Once presentation is called, an array of Trace::Node instances is generated from stack, each node comprised either of a Snapshot::Before, and its matching After, or a Node::Incomplete, when the Snapshot::After couldn’t be found (e.g. due to an exception thrown before the tracer was called).

Trace Present

The method accepts two arguments: 1. the Stack instance 2. a block that yields this trace_node structure (along with the other options) and allows to return a hash that is then passed on to the render_method. This hash allows to configure the rendering code, and in the core renderers, config per node can be added keyed by Trace::Node instance.

TODO: add example from node_options.

Trace Debugger::Trace

After trace_nodes is computed, the specific rendering begins, and a Debugger::Trace is generated.
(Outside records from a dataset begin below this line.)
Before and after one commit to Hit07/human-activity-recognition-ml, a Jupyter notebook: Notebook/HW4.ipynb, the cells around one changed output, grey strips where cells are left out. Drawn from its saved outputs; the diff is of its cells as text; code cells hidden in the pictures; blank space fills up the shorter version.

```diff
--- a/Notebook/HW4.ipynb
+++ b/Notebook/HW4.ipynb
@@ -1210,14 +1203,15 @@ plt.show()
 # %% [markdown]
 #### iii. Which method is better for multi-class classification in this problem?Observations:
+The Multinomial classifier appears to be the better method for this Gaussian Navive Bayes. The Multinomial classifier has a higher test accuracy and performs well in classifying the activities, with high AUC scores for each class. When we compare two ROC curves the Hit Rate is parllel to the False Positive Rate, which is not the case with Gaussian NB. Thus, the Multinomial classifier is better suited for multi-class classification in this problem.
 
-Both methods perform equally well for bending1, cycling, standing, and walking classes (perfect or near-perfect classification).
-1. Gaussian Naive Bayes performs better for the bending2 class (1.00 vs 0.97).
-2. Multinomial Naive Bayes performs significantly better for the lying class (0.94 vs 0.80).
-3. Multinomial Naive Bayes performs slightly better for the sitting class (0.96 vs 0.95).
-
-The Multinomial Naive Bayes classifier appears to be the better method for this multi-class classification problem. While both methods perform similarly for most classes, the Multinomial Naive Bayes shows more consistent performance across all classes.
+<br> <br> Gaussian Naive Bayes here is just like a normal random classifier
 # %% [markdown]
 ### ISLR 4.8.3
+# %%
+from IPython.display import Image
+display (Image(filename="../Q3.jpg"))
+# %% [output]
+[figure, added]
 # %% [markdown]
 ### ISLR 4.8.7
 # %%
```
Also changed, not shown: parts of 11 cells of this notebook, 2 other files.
It consists of variable versions and Debugger::Node instances, the latter basically decorating a Trace::Node.

This Debugger::Trace is then passed to either #wtf? or to trailblazer-pro’s rendering.


Core Developer

Some notes and guidelines for core developers.


  • Our doc repository is here.

Docs Code_tabs

The #code_tabs helper will render two tabs ACTIVITY and OPERATION. The operation test snippet is retrieved from test/docs/autogenerated/operation_<original file name>. Extracting the snippet is done using torture mechanics both times. Sounds painful but isn’t.

< %= code_tabs "create" %>

It’s beautiful!

Convert operation test

Always write doc tests against Activity::Railway and friends. Use the conversion tool in trailblazer-core-utils to autogenerate an operation test.


Convert operation test ctx to result

Convert operation test ignore

Convert operation test skip


Always use Activity::Deprecate.warn when marking a method as deprecated.

def outdated_method
  Trailblazer::Activity::Deprecate.warn caller_locations[0], "The `#outdated_method` is deprecated."

  # old code here.

You need to pass one element of caller_locations to #warn. Sometimes the index changes, feel free to apply some searching for a more helpful location. Users will find the old code much faster and hopefully replace it.

Also, please test that the deprecation is actually visible.

it "gives a deprecation warning" do
  _, err = capture_io do
  line_no = __LINE__

  assert_equal err, %([Trailblazer] #{__FILE__}:#{line_no - 2} The `#outdated_method` is deprecated.\n)